(DATA FOR REVIEW)
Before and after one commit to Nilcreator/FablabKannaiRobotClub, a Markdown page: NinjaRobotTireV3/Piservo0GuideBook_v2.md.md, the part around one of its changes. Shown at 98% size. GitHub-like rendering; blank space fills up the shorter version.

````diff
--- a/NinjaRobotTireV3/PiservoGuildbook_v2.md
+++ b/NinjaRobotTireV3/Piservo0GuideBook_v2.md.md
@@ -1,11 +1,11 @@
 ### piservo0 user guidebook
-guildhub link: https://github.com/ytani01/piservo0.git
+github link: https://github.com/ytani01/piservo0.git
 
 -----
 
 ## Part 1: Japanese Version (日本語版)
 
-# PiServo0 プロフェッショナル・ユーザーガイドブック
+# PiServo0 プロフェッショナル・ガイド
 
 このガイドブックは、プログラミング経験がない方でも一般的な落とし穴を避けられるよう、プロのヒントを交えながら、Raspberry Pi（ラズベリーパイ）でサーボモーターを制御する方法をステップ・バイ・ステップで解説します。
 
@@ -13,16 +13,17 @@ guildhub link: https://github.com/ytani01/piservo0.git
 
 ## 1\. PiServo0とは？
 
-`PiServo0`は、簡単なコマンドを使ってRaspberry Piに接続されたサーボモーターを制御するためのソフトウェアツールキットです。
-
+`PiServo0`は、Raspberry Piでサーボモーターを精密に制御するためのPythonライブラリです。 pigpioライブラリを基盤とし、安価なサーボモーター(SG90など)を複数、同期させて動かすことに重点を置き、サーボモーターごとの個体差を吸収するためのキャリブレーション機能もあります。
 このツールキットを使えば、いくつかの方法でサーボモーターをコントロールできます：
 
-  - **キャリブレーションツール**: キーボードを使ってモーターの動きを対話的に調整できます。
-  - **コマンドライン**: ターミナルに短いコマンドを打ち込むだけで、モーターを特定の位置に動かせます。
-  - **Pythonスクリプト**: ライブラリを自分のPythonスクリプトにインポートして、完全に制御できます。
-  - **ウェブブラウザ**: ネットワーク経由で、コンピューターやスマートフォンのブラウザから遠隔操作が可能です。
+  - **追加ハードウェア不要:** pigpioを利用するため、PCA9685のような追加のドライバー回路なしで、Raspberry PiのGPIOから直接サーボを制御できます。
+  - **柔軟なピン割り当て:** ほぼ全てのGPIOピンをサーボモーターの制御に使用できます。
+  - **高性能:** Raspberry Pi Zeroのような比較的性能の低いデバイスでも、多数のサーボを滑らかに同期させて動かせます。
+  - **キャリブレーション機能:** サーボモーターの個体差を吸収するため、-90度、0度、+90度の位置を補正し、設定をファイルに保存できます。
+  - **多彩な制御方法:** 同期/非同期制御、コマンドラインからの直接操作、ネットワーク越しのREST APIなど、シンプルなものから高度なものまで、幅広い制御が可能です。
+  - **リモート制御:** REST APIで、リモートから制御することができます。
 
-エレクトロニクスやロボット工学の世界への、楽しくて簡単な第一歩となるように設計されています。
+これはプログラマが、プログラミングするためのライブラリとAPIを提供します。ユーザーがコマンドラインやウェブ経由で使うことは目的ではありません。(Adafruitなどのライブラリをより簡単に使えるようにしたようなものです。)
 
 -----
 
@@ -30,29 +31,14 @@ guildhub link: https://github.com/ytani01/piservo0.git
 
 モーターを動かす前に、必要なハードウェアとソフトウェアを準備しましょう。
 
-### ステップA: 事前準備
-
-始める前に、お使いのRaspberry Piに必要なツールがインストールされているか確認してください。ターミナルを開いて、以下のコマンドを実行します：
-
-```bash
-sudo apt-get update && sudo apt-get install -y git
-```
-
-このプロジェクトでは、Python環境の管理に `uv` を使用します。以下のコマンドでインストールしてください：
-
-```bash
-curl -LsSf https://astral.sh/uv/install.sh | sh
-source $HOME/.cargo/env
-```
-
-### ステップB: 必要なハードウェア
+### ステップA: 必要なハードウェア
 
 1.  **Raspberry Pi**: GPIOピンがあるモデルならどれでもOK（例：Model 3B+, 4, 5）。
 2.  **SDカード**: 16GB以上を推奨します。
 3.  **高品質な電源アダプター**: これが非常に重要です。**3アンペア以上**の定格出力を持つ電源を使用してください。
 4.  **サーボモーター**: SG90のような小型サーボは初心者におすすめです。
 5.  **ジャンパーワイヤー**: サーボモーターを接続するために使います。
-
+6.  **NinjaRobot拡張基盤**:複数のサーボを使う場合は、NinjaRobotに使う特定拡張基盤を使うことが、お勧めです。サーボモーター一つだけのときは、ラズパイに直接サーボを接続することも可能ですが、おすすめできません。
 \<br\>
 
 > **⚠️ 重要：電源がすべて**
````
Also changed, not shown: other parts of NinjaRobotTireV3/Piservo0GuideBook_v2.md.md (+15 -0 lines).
(End DATA FOR REVIEW)
• HOW TO COMPLETE THIS TASK
Find and copy every line in the entries above where the string "プロフェッショナル" occurs.

• RESPONSE BELOW
-# PiServo0 プロフェッショナル・ユーザーガイドブック
+# PiServo0 プロフェッショナル・ガイド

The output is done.